§ **Exercise input**:

──────────────────────────────

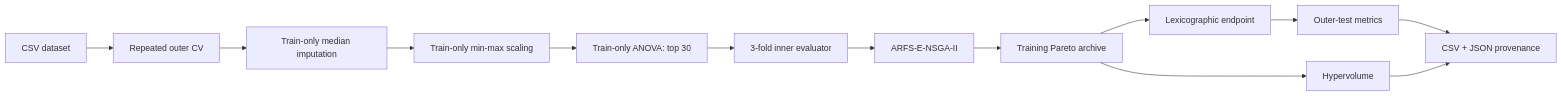
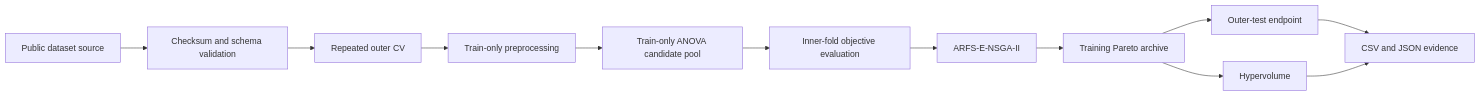
The diagram in README.md (kaiju123456x-gif/ARFS-E-NSGA-II), drawn with Mermaid before and after one commit. The commit also changed other lines of this file and 6 other files, not shown here.

````diff
--- a/README.md
+++ b/README.md
@@ -9,15 +24,14 @@
 ```mermaid
 flowchart LR
-    A[CSV dataset] --> B[Repeated outer CV]
-    B --> C[Train-only median imputation]
-    C --> D[Train-only min-max scaling]
-    D --> E[Train-only ANOVA: top 30]
-    E --> F[3-fold inner evaluator]
+    A[Public dataset source] --> B[Checksum and schema validation]
+    B --> C[Repeated outer CV]
+    C --> D[Train-only preprocessing]
+    D --> E[Train-only ANOVA candidate pool]
+    E --> F[Inner-fold objective evaluation]
     F --> G[ARFS-E-NSGA-II]
     G --> H[Training Pareto archive]
-    H --> I[Lexicographic endpoint]
-    I --> J[Outer-test metrics]
-    H --> K[Hypervolume]
-    J --> L[CSV + JSON provenance]
-    K --> L
+    H --> I[Outer-test endpoint]
+    H --> J[Hypervolume]
+    I --> K[CSV and JSON evidence]
+    J --> K
 ```
````
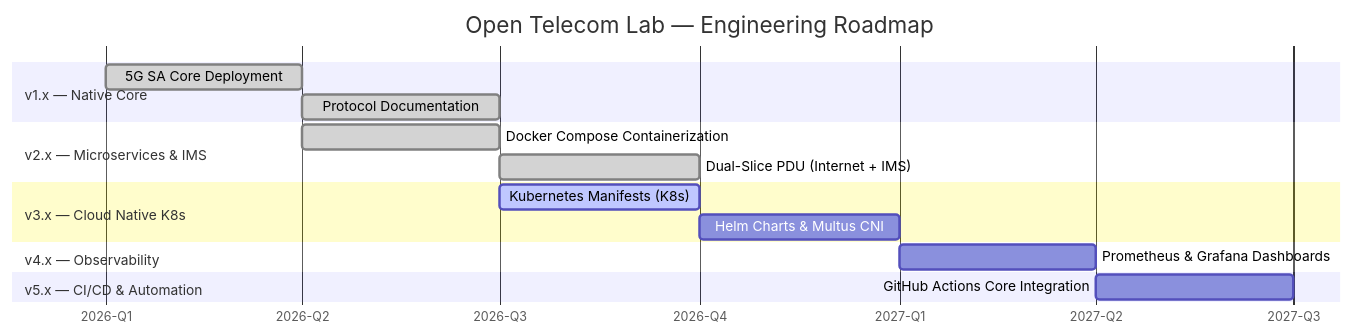
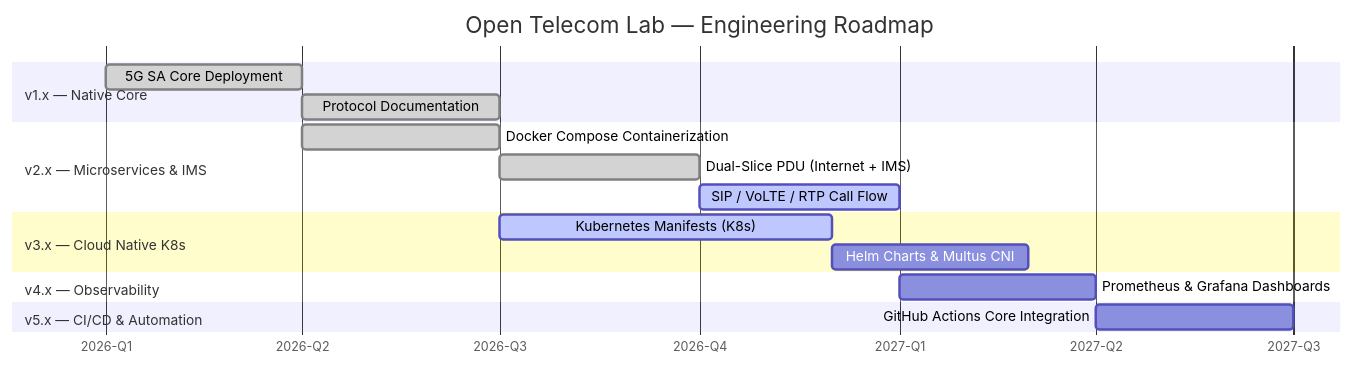
One commit to khattabpi/Open-Telecom-Lab changed the third of 3 diagrams in README.md. Above: the diagram before and after it, drawn with Mermaid. The commit also changed other lines of this file, not shown here.

First line of the commit message:
Revise README for architecture and documentation updates

````diff
--- a/README.md
+++ b/README.md
@@ -247,24 +623,25 @@
 ```mermaid
 gantt
     title Open Telecom Lab — Engineering Roadmap
     dateFormat YYYY-MM-DD
     axisFormat %Y-Q%q
 
     section v1.x — Native Core
     5G SA Core Deployment           :done,    v1a, 2026-01-01, 2026-04-01
     Protocol Documentation          :done,    v1b, 2026-04-01, 2026-07-01
 
     section v2.x — Microservices & IMS
     Docker Compose Containerization :done,    v2a, 2026-04-01, 2026-07-01
     Dual-Slice PDU (Internet + IMS) :done,    v2b, 2026-07-01, 2026-10-01
+    SIP / VoLTE / RTP Call Flow     :active,  v2c, 2026-10-01, 2027-01-01
 
     section v3.x — Cloud Native K8s
-    Kubernetes Manifests (K8s)      :active,  v3a, 2026-07-01, 2026-10-01
-    Helm Charts & Multus CNI        :         v3b, 2026-10-01, 2027-01-01
+    Kubernetes Manifests (K8s)      :active,  v3a, 2026-07-01, 2026-12-01
+    Helm Charts & Multus CNI        :         v3b, 2026-12-01, 2027-03-01
 
     section v4.x — Observability
     Prometheus & Grafana Dashboards :         v4a, 2027-01-01, 2027-04-01
 
     section v5.x — CI/CD & Automation
     GitHub Actions Core Integration  :         v5a, 2027-04-01, 2027-07-01
 ```
````
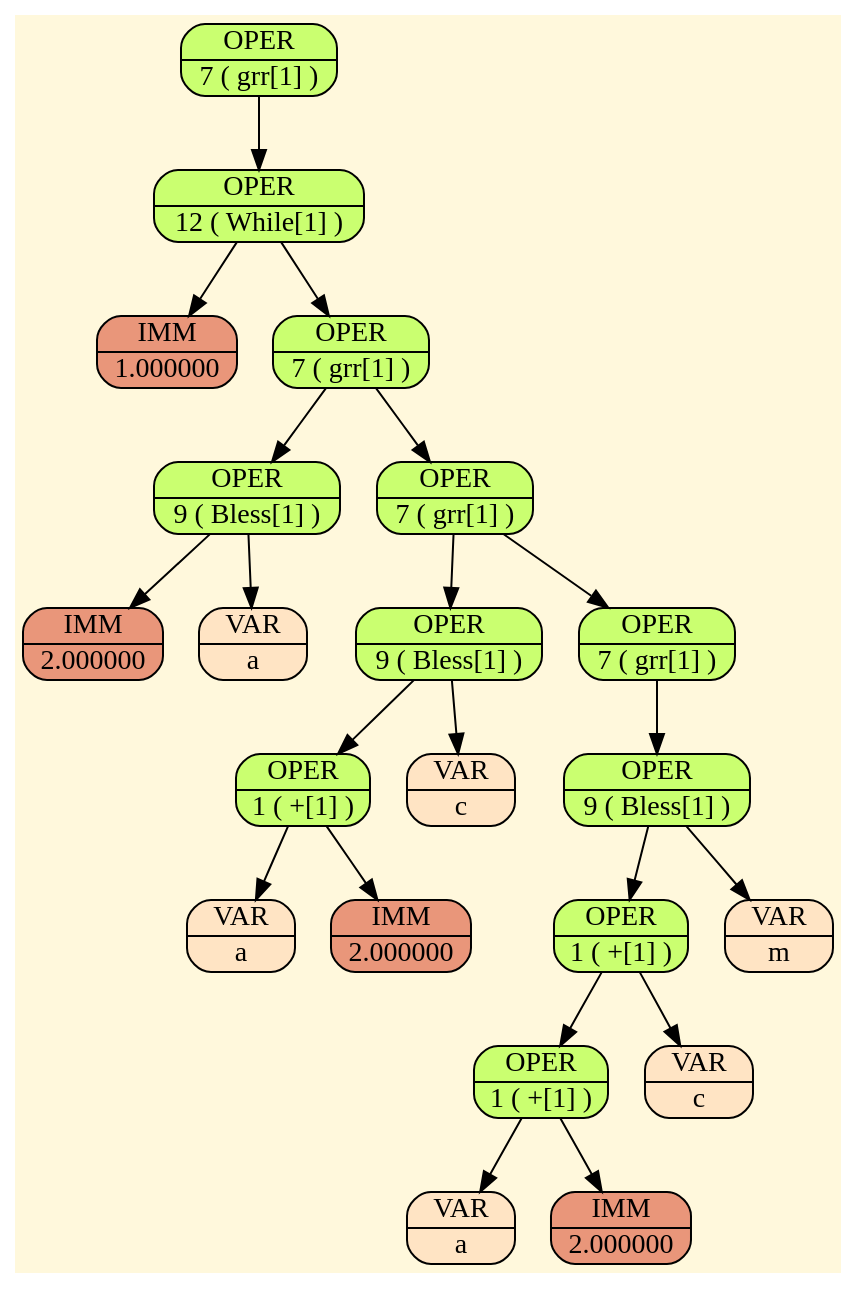
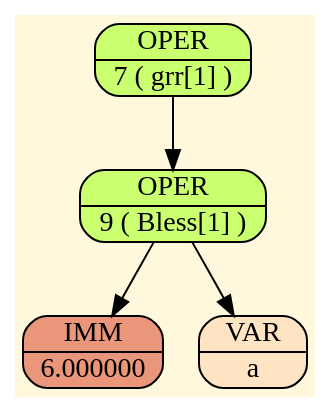
Before and after one commit to SvetoCopy/RapLang: the diagram in ProgrammLang/graph.gv, drawn with Graphviz. The commit also changed 29 other files, not shown here.

```diff
--- a/ProgrammLang/graph.gv
+++ b/ProgrammLang/graph.gv
@@ -1,44 +1,10 @@
 digraph Tree 
 { bgcolor="cornsilk1";node[margin = "0.01"];
-"node_000002E0ACC9A210" [shape=Mrecord, style=filled, fillcolor=darkolivegreen1, label = "{ OPER | 7 ( grr[1] ) }"];
-"node_000002E0ACC99BF0" [shape=Mrecord, style=filled, fillcolor=darkolivegreen1, label = "{ OPER | 12 ( While[1] ) }"];
-"node_000002E0ACC99CD0" [shape=Mrecord, style=filled, fillcolor=darksalmon, label = "{ IMM | 1.000000 }"];
-"node_000002E0ACC9A2F0" [shape=Mrecord, style=filled, fillcolor=darkolivegreen1, label = "{ OPER | 7 ( grr[1] ) }"];
-"node_000002E0ACC98F40" [shape=Mrecord, style=filled, fillcolor=darkolivegreen1, label = "{ OPER | 9 ( Bless[1] ) }"];
-"node_000002E0ACC99D40" [shape=Mrecord, style=filled, fillcolor=darksalmon, label = "{ IMM | 2.000000 }"];
-"node_000002E0ACC9A0C0" [shape=Mrecord, style=filled, fillcolor=bisque, label = "{ VAR | a }"];
-"node_000002E0ACC99E20" [shape=Mrecord, style=filled, fillcolor=darkolivegreen1, label = "{ OPER | 7 ( grr[1] ) }"];
-"node_000002E0ACC98E60" [shape=Mrecord, style=filled, fillcolor=darkolivegreen1, label = "{ OPER | 9 ( Bless[1] ) }"];
-"node_000002E0ACC99E90" [shape=Mrecord, style=filled, fillcolor=darkolivegreen1, label = "{ OPER | 1 ( +[1] ) }"];
-"node_000002E0ACC99790" [shape=Mrecord, style=filled, fillcolor=bisque, label = "{ VAR | a }"];
-"node_000002E0ACC99DB0" [shape=Mrecord, style=filled, fillcolor=darksalmon, label = "{ IMM | 2.000000 }"];
-"node_000002E0ACC98920" [shape=Mrecord, style=filled, fillcolor=bisque, label = "{ VAR | c }"];
-"node_000002E0ACC99560" [shape=Mrecord, style=filled, fillcolor=darkolivegreen1, label = "{ OPER | 7 ( grr[1] ) }"];
-"node_000002E0ACC998E0" [shape=Mrecord, style=filled, fillcolor=darkolivegreen1, label = "{ OPER | 9 ( Bless[1] ) }"];
-"node_000002E0ACC99800" [shape=Mrecord, style=filled, fillcolor=darkolivegreen1, label = "{ OPER | 1 ( +[1] ) }"];
-"node_000002E0ACC99100" [shape=Mrecord, style=filled, fillcolor=darkolivegreen1, label = "{ OPER | 1 ( +[1] ) }"];
-"node_000002E0ACC992C0" [shape=Mrecord, style=filled, fillcolor=bisque, label = "{ VAR | a }"];
-"node_000002E0ACC99720" [shape=Mrecord, style=filled, fillcolor=darksalmon, label = "{ IMM | 2.000000 }"];
-"node_000002E0ACC99480" [shape=Mrecord, style=filled, fillcolor=bisque, label = "{ VAR | c }"];
-"node_000002E0ACC99330" [shape=Mrecord, style=filled, fillcolor=bisque, label = "{ VAR | m }"];
-node_000002E0ACC9A210->node_000002E0ACC99BF0
-node_000002E0ACC99BF0->node_000002E0ACC99CD0
-node_000002E0ACC99BF0->node_000002E0ACC9A2F0
-node_000002E0ACC9A2F0->node_000002E0ACC98F40
-node_000002E0ACC9A2F0->node_000002E0ACC99E20
-node_000002E0ACC98F40->node_000002E0ACC99D40
-node_000002E0ACC98F40->node_000002E0ACC9A0C0
-node_000002E0ACC99E20->node_000002E0ACC98E60
-node_000002E0ACC99E20->node_000002E0ACC99560
-node_000002E0ACC98E60->node_000002E0ACC99E90
-node_000002E0ACC98E60->node_000002E0ACC98920
-node_000002E0ACC99E90->node_000002E0ACC99790
-node_000002E0ACC99E90->node_000002E0ACC99DB0
-node_000002E0ACC99560->node_000002E0ACC998E0
-node_000002E0ACC998E0->node_000002E0ACC99800
-node_000002E0ACC998E0->node_000002E0ACC99330
-node_000002E0ACC99800->node_000002E0ACC99100
-node_000002E0ACC99800->node_000002E0ACC99480
-node_000002E0ACC99100->node_000002E0ACC992C0
-node_000002E0ACC99100->node_000002E0ACC99720
+"node_000001A977B998B0" [shape=Mrecord, style=filled, fillcolor=darkolivegreen1, label = "{ OPER | 7 ( grr[1] ) }"];
+"node_000001A977B996F0" [shape=Mrecord, style=filled, fillcolor=darkolivegreen1, label = "{ OPER | 9 ( Bless[1] ) }"];
+"node_000001A977B98810" [shape=Mrecord, style=filled, fillcolor=darksalmon, label = "{ IMM | 6.000000 }"];
+"node_000001A977B99B50" [shape=Mrecord, style=filled, fillcolor=bisque, label = "{ VAR | a }"];
+node_000001A977B998B0->node_000001A977B996F0
+node_000001A977B996F0->node_000001A977B98810
+node_000001A977B996F0->node_000001A977B99B50
 }
```
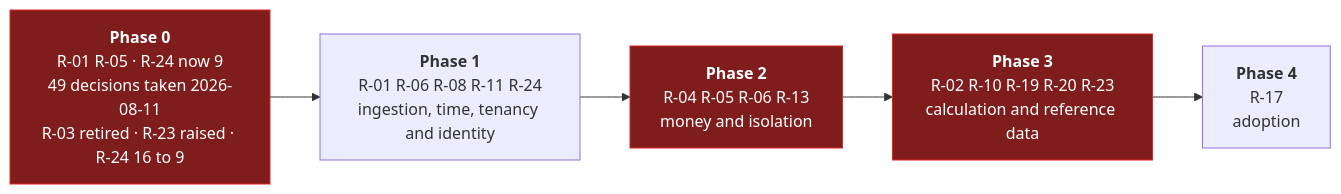
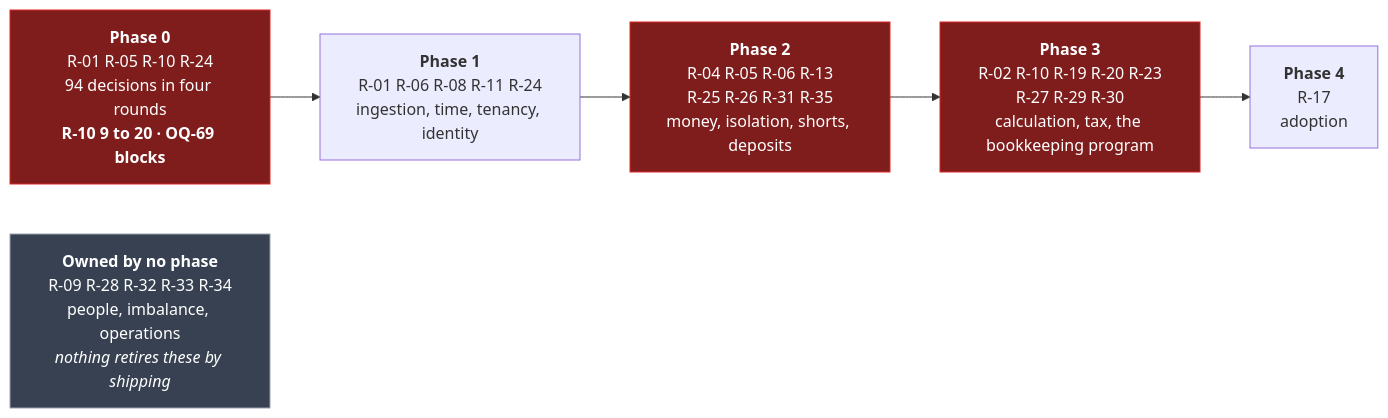
The diagram in specs/70-delivery/02-risks.md (lukastosic-ifd/peakpowerspecs), drawn with Mermaid before and after one commit. The commit also changed other lines of this file and 66 other files, not shown here.

````diff
--- a/specs/70-delivery/02-risks.md
+++ b/specs/70-delivery/02-risks.md
@@ -538,12 +1315,15 @@
 ```mermaid
 flowchart LR
-    P0["<b>Phase 0</b><br/>R-01 R-05 · R-24 now 9<br/>49 decisions taken 2026-08-11<br/>R-03 retired · R-23 raised · R-24 16 to 9"]
-    P1["<b>Phase 1</b><br/>R-01 R-06 R-08 R-11 R-24<br/>ingestion, time, tenancy and identity"]
-    P2["<b>Phase 2</b><br/>R-04 R-05 R-06 R-13<br/>money and isolation"]
-    P3["<b>Phase 3</b><br/>R-02 R-10 R-19 R-20 R-23<br/>calculation and reference data"]
+    P0["<b>Phase 0</b><br/>R-01 R-05 R-10 R-24<br/>94 decisions in four rounds<br/><b>R-10 9 to 20 · OQ-69 blocks</b>"]
+    P1["<b>Phase 1</b><br/>R-01 R-06 R-08 R-11 R-24<br/>ingestion, time, tenancy, identity"]
+    P2["<b>Phase 2</b><br/>R-04 R-05 R-06 R-13<br/>R-25 R-26 R-31 R-35<br/>money, isolation, shorts, deposits"]
+    P3["<b>Phase 3</b><br/>R-02 R-10 R-19 R-20 R-23<br/>R-27 R-29 R-30<br/>calculation, tax, the bookkeeping program"]
     P4["<b>Phase 4</b><br/>R-17<br/>adoption"]
+    ALW["<b>Owned by no phase</b><br/>R-09 R-28 R-32 R-33 R-34<br/>people, imbalance, operations<br/><i>nothing retires these by shipping</i>"]
     P0 --> P1 --> P2 --> P3 --> P4
 
     classDef hot fill:#7f1d1d,stroke:#dc2626,color:#fff
+    classDef amb fill:#374151,stroke:#9ca3af,color:#fff
     class P0,P2,P3 hot
+    class ALW amb
 ```
````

──────────────────────────────

§ **What you will do**: Please return only the lines above, starting at the line that has "ANOVA candidate pool]" and ending at the line that has "H --> J[Hypervolume]", keeping both and leaving each one unchanged.

§ **Task solution**:
+    D --> E[Train-only ANOVA candidate pool]
+    E --> F[Inner-fold objective evaluation]
     F --> G[ARFS-E-NSGA-II]
     G --> H[Training Pareto archive]
-    H --> I[Lexicographic endpoint]
-    I --> J[Outer-test metrics]
-    H --> K[Hypervolume]
-    J --> L[CSV + JSON provenance]
-    K --> L
+    H --> I[Outer-test endpoint]
+    H --> J[Hypervolume]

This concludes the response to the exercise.